■ EXERCISE OBJECTIVE
Print the data exactly, leaving nothing out.

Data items
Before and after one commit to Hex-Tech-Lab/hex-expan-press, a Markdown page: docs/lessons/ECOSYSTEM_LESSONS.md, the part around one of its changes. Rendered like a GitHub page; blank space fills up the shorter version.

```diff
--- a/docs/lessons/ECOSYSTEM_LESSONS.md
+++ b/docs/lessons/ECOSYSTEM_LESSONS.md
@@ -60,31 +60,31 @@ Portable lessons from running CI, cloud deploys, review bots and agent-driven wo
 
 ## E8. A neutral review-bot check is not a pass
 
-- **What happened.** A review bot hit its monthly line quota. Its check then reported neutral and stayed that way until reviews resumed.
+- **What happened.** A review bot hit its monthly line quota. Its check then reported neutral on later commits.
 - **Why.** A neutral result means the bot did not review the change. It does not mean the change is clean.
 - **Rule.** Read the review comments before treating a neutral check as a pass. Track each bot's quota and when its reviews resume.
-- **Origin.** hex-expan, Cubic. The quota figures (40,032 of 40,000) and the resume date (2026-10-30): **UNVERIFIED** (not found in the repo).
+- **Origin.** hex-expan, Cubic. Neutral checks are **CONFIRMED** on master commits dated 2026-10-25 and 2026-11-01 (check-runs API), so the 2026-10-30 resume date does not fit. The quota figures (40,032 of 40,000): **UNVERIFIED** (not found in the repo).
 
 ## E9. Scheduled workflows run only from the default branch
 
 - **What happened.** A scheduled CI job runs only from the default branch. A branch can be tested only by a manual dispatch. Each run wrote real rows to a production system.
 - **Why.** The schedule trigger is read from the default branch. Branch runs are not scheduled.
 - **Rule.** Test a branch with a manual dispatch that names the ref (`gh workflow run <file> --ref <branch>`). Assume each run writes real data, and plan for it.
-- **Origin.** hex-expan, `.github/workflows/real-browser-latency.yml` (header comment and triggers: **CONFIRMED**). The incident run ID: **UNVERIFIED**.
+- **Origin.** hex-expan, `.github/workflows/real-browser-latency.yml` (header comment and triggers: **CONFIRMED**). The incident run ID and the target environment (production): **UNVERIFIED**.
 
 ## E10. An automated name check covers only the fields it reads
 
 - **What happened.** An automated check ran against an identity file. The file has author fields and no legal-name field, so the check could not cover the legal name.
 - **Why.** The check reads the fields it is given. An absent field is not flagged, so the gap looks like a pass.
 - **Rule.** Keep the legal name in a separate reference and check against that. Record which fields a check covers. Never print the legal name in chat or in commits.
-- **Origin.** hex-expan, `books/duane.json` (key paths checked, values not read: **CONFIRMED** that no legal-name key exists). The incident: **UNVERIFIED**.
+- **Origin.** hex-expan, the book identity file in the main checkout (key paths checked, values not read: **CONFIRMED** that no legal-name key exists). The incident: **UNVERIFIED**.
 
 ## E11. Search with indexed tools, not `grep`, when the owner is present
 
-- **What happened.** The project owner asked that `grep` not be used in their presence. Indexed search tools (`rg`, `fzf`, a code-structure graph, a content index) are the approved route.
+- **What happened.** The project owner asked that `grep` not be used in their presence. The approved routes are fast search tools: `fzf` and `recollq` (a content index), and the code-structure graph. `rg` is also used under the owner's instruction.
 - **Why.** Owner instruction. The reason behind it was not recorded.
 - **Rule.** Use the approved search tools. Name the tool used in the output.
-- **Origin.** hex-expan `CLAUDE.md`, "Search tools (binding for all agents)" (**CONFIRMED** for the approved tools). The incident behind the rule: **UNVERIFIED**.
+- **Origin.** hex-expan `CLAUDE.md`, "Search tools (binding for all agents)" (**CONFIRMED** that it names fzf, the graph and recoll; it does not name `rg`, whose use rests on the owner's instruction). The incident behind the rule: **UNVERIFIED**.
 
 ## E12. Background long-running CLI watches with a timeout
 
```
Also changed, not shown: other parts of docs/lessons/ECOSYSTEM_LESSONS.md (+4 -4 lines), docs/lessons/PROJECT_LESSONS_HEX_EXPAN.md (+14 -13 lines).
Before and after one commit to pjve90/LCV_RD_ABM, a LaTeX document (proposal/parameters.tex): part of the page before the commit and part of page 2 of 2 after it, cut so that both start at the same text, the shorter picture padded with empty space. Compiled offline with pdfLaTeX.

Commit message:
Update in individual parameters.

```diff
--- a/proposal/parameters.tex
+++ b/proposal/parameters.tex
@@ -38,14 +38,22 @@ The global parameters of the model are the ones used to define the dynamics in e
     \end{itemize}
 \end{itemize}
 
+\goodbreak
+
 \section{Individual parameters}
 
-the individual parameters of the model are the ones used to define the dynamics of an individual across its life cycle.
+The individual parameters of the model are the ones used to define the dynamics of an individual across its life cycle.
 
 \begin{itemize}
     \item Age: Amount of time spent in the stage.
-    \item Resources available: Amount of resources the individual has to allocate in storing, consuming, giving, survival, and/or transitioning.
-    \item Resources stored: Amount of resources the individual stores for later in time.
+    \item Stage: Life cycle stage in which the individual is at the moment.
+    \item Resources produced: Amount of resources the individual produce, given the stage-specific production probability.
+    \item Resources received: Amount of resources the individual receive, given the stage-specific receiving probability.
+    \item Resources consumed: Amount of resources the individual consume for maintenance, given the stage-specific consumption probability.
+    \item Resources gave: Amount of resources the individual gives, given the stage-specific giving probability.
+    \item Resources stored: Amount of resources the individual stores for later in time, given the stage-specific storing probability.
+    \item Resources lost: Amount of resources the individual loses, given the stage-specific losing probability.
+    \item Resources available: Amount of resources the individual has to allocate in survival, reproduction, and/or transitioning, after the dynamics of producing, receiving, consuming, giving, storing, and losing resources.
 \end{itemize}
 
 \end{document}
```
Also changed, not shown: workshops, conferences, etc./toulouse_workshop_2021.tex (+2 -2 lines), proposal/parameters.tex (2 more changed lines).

■ TASK RESULT
Before and after one commit to Hex-Tech-Lab/hex-expan-press, a Markdown page: docs/lessons/ECOSYSTEM_LESSONS.md, the part around one of its changes. Rendered like a GitHub page; blank space fills up the shorter version.

```diff
--- a/docs/lessons/ECOSYSTEM_LESSONS.md
+++ b/docs/lessons/ECOSYSTEM_LESSONS.md
@@ -60,31 +60,31 @@ Portable lessons from running CI, cloud deploys, review bots and agent-driven wo
 
 ## E8. A neutral review-bot check is not a pass
 
-- **What happened.** A review bot hit its monthly line quota. Its check then reported neutral and stayed that way until reviews resumed.
+- **What happened.** A review bot hit its monthly line quota. Its check then reported neutral on later commits.
 - **Why.** A neutral result means the bot did not review the change. It does not mean the change is clean.
 - **Rule.** Read the review comments before treating a neutral check as a pass. Track each bot's quota and when its reviews resume.
-- **Origin.** hex-expan, Cubic. The quota figures (40,032 of 40,000) and the resume date (2026-10-30): **UNVERIFIED** (not found in the repo).
+- **Origin.** hex-expan, Cubic. Neutral checks are **CONFIRMED** on master commits dated 2026-10-25 and 2026-11-01 (check-runs API), so the 2026-10-30 resume date does not fit. The quota figures (40,032 of 40,000): **UNVERIFIED** (not found in the repo).
 
 ## E9. Scheduled workflows run only from the default branch
 
 - **What happened.** A scheduled CI job runs only from the default branch. A branch can be tested only by a manual dispatch. Each run wrote real rows to a production system.
 - **Why.** The schedule trigger is read from the default branch. Branch runs are not scheduled.
 - **Rule.** Test a branch with a manual dispatch that names the ref (`gh workflow run <file> --ref <branch>`). Assume each run writes real data, and plan for it.
-- **Origin.** hex-expan, `.github/workflows/real-browser-latency.yml` (header comment and triggers: **CONFIRMED**). The incident run ID: **UNVERIFIED**.
+- **Origin.** hex-expan, `.github/workflows/real-browser-latency.yml` (header comment and triggers: **CONFIRMED**). The incident run ID and the target environment (production): **UNVERIFIED**.
 
 ## E10. An automated name check covers only the fields it reads
 
 - **What happened.** An automated check ran against an identity file. The file has author fields and no legal-name field, so the check could not cover the legal name.
 - **Why.** The check reads the fields it is given. An absent field is not flagged, so the gap looks like a pass.
 - **Rule.** Keep the legal name in a separate reference and check against that. Record which fields a check covers. Never print the legal name in chat or in commits.
-- **Origin.** hex-expan, `books/duane.json` (key paths checked, values not read: **CONFIRMED** that no legal-name key exists). The incident: **UNVERIFIED**.
+- **Origin.** hex-expan, the book identity file in the main checkout (key paths checked, values not read: **CONFIRMED** that no legal-name key exists). The incident: **UNVERIFIED**.
 
 ## E11. Search with indexed tools, not `grep`, when the owner is present
 
-- **What happened.** The project owner asked that `grep` not be used in their presence. Indexed search tools (`rg`, `fzf`, a code-structure graph, a content index) are the approved route.
+- **What happened.** The project owner asked that `grep` not be used in their presence. The approved routes are fast search tools: `fzf` and `recollq` (a content index), and the code-structure graph. `rg` is also used under the owner's instruction.
 - **Why.** Owner instruction. The reason behind it was not recorded.
 - **Rule.** Use the approved search tools. Name the tool used in the output.
-- **Origin.** hex-expan `CLAUDE.md`, "Search tools (binding for all agents)" (**CONFIRMED** for the approved tools). The incident behind the rule: **UNVERIFIED**.
+- **Origin.** hex-expan `CLAUDE.md`, "Search tools (binding for all agents)" (**CONFIRMED** that it names fzf, the graph and recoll; it does not name `rg`, whose use rests on the owner's instruction). The incident behind the rule: **UNVERIFIED**.
 
 ## E12. Background long-running CLI watches with a timeout
 
```
Also changed, not shown: other parts of docs/lessons/ECOSYSTEM_LESSONS.md (+4 -4 lines), docs/lessons/PROJECT_LESSONS_HEX_EXPAN.md (+14 -13 lines).
Before and after one commit to pjve90/LCV_RD_ABM, a LaTeX document (proposal/parameters.tex): part of the page before the commit and part of page 2 of 2 after it, cut so that both start at the same text, the shorter picture padded with empty space. Compiled offline with pdfLaTeX.

Commit message:
Update in individual parameters.

```diff
--- a/proposal/parameters.tex
+++ b/proposal/parameters.tex
@@ -38,14 +38,22 @@ The global parameters of the model are the ones used to define the dynamics in e
     \end{itemize}
 \end{itemize}
 
+\goodbreak
+
 \section{Individual parameters}
 
-the individual parameters of the model are the ones used to define the dynamics of an individual across its life cycle.
+The individual parameters of the model are the ones used to define the dynamics of an individual across its life cycle.
 
 \begin{itemize}
     \item Age: Amount of time spent in the stage.
-    \item Resources available: Amount of resources the individual has to allocate in storing, consuming, giving, survival, and/or transitioning.
-    \item Resources stored: Amount of resources the individual stores for later in time.
+    \item Stage: Life cycle stage in which the individual is at the moment.
+    \item Resources produced: Amount of resources the individual produce, given the stage-specific production probability.
+    \item Resources received: Amount of resources the individual receive, given the stage-specific receiving probability.
+    \item Resources consumed: Amount of resources the individual consume for maintenance, given the stage-specific consumption probability.
+    \item Resources gave: Amount of resources the individual gives, given the stage-specific giving probability.
+    \item Resources stored: Amount of resources the individual stores for later in time, given the stage-specific storing probability.
+    \item Resources lost: Amount of resources the individual loses, given the stage-specific losing probability.
+    \item Resources available: Amount of resources the individual has to allocate in survival, reproduction, and/or transitioning, after the dynamics of producing, receiving, consuming, giving, storing, and losing resources.
 \end{itemize}
 
 \end{document}
```
Also changed, not shown: workshops, conferences, etc./toulouse_workshop_2021.tex (+2 -2 lines), proposal/parameters.tex (2 more changed lines).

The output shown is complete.